The term allergy encompasses a wide range of conditions; it is not a disease in itself. In 1906 Clemens von Pirquet was the first to describe allergies as a changed or altered reaction of the immune system in response to exposure to foreign proteins. These days the term allergy – medically termed hypersensitivity, signifies an exaggerated reaction to foreign substances.
Food allergies are a big problem. About 7% of children and 2% of adults in the U.S. suffer from some kind of food allergy.
Scientists have compiled the first comprehensive review of plant natural products that play a role in antibacterial activity, to serve as a guide in the search for new drugs to combat antibiotic-resistant pathogens.
In this interview, Dr. Shalin Naik speaks to AZoLifeSciences about his team's latest research that led to the discovery of a new step in the development of T and B cells that could help us to better understand leukemia.
Scientists have reported the first strong evidence of the role of HLA-B, a crucial histocompatibility complex gene, in penicillin allergy.
New research from an immunology team at the University of Chicago may shed light on the challenges of developing a universal flu vaccine that would provide long-lasting and broad protection against influenza viruses.
Within the womb, a human fetus benefits from the protection of the placenta, limiting their contact with pathogens. However, once born, babies face a myriad of germs completely new to their bodies.
Those with food allergies must avoid allergens in food. Health problems can be triggered by even the smallest traces for those affected. This is why manufacturers of ready-made foods must list the ingredients on the packaging.
A large international consortium of almost 200 researchers from 14 leading institutions in six countries has studied three different coronaviruses - SARS-CoV-1, SARS-CoV-2, and MERS-CoV - with the aim of finding vulnerabilities shared by these three pathogens.
Individuals require enough action to remove offensive viruses or bacteria, but not so much that their body suffer a considerable damage.
Researchers with the U.S. Army Futures Command are part of a team that tested alternative ways to measure COVID-19 antibody levels, resulting in a process that is faster, easier and less expensive to use on a large scale. Their method holds promise for accurately identifying potential donors who have the best chance of helping infected patients through convalescent plasma therapy.

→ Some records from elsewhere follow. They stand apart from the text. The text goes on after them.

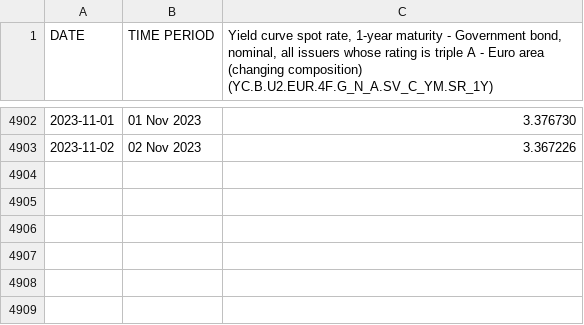
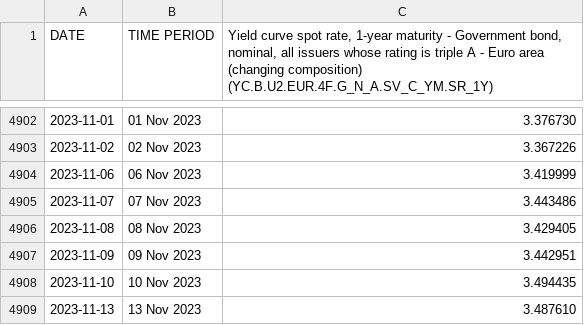
Before and after one commit to nicholasygd/MH4518-Project, a CSV file: Code/euro_area_1_year_yield_curve.csv, drawn as a sheet; only a part is shown, gaps mark what is left out; the diff names each change by its address in the sheet, - before the commit and + after, or states it on an @@ line.

```diff
--- a/Code/euro_area_1_year_yield_curve.csv
+++ b/Code/euro_area_1_year_yield_curve.csv
+row 4904: 2023-11-06 | 06 Nov 2023 | 3.419999
+row 4905: 2023-11-07 | 07 Nov 2023 | 3.443486
+row 4906: 2023-11-08 | 08 Nov 2023 | 3.429405
+row 4907: 2023-11-09 | 09 Nov 2023 | 3.442951
+row 4908: 2023-11-10 | 10 Nov 2023 | 3.494435
+row 4909: 2023-11-13 | 13 Nov 2023 | 3.487610
```
Also changed, not shown: Code/STOXX50E_2Aug2022_13Nov2023.csv.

Scientists from Emory Health Sciences have been observing an intense stimulation of immune cells in severe cases of COVID-19 disease. This activation of immune cells is similar to acute flares of systemic lupus erythematosus (SLE)—an autoimmune disease.
Melanie Cheung speaks to AZoLifeSciences about the importance of raising awareness of nut allergies, especially in children at Halloween and Easter.

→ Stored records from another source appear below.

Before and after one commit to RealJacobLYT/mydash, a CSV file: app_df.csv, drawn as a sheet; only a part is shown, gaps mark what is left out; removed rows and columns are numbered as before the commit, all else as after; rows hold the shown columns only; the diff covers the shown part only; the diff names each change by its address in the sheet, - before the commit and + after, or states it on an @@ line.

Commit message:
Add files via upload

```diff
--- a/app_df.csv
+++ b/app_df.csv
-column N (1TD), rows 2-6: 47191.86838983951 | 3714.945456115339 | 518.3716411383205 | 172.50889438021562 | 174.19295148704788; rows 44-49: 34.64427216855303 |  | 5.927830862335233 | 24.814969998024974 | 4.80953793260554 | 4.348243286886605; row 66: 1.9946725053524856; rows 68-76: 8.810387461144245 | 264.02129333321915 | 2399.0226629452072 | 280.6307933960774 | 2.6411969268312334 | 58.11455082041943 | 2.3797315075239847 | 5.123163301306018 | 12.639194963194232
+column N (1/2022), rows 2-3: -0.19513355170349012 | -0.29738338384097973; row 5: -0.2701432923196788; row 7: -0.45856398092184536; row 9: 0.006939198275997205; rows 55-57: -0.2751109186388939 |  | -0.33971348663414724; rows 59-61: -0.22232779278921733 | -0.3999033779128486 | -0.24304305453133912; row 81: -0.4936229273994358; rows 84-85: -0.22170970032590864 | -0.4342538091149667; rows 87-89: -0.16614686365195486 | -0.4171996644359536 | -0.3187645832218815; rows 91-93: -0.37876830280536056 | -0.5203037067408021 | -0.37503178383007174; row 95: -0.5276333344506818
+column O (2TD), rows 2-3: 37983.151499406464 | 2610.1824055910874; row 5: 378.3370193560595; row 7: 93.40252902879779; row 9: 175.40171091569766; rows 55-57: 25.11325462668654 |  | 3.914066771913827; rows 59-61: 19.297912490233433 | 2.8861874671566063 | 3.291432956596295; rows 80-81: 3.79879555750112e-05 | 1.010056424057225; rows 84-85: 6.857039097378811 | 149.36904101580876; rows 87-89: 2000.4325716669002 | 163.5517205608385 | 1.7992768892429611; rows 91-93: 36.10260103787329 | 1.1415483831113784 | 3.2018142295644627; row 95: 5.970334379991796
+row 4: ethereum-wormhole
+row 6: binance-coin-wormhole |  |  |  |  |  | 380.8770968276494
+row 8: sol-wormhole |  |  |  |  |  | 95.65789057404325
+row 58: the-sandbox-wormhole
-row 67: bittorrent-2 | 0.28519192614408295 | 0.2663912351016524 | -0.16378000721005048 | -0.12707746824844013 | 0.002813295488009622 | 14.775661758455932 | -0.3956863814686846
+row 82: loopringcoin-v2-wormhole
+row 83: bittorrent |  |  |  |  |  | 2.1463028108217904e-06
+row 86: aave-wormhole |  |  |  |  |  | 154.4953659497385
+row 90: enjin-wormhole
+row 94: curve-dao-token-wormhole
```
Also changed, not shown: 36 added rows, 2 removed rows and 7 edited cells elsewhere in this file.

Introducing high doses of gluten from four months of age into infants' diets could prevent them from developing coeliac disease, a study has found.
The consumption of raw carrots triggers allergic reactions in many people. Contrary to popular belief, cooked carrots can also have this effect. This was recently discovered by a research team at the University of Bayreuth.
An antibody test for the virus that causes COVID-19, developed by researchers at The University of Texas at Austin in collaboration with Houston Methodist and other institutions, is more accurate and can handle a much larger number of donor samples at lower overall cost than standard antibody tests currently in use.
According to a new study, a detailed analysis of antibody responses in patients affected by COVID-19 could help develop an effective vaccine.
Allergy is one of the most common diseases in Europe, it is estimated that more than 150 million Europeans suffer from recurring allergies and by 2025 this could have increased to half of the entire European population.
Over the past few months, a number of drugs have been under investigation to treat COVID-19 without well-established safety or data to support these claims.
Designing a vaccine starts with finding the right ingredients. Every infectious agent has molecules, called antigens, that the immune system could potentially recognize and attack. So scientists must carefully consider which antigens should go into a vaccine.
Influenza viruses can spread through the air on dust, fibers and other microscopic particles, according to new research from the University of California, Davis and the Icahn School of Medicine at Mt. Sinai.